According to the description of this novel, the author actually adapted this novel from his own award-winning screenplay. Even though the novel format didn’t really work for me, I’d still like to see a filmed version of the story or perhaps even the screenplay itself. Honestly, I think that a good deal of my issues with David Hearne’s The Case of the Notorious Roboticist is one of format. The missing links may easily be filled in with the noirish cyberpunk visuals and actually seeing actors breathe life into Hearne’s characters. Overall, if you’re interested in noir, cyberpunk, or AI, you may want to try this novel because it does have a lot of potential to be built up into something great. Perhaps one day, we’ll have the opportunity to see it on the big screen.

Reviewed by

I am completely addicted to reading and I particularly enjoy fantasy, sci-fi, horror, and YA. I love the fact that being a blogger (and a librarian) helps feed my addiction and allows me to interact with other book lovers on a daily basis.

About the author

David resides in Brisbane, Australia, holds a diploma in journalism and has completed the writing cluster of the Advanced Diploma of Screen through QPIX. He has had two short films made, written four books and many screenplays (including some award winners). view profile

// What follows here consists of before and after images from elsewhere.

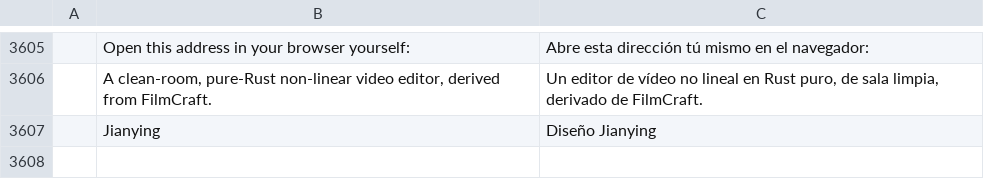
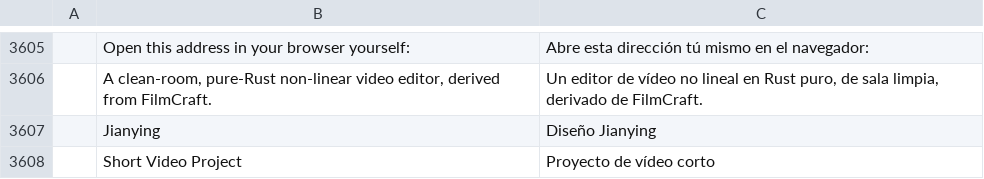
Before and after one commit to full-aigc-plugins/jianyingcraft, a TSV file: crates/ui-egui/src/i18n/es.tsv, drawn as a sheet; only a part is shown, gaps mark what is left out.

```diff
--- a/crates/ui-egui/src/i18n/es.tsv
+++ b/crates/ui-egui/src/i18n/es.tsv
@@ -3607 +3607,2 @@
 	Jianying	Diseño Jianying
+	Short Video Project	Proyecto de vídeo corto
```
Also changed, not shown: crates/ui-egui/src/i18n/fr.tsv, crates/ui-egui/src/i18n/ja.tsv, 11 other files.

Published on April 30, 2020

Published by

40000 words

Genre: Science Fiction

Reviewed by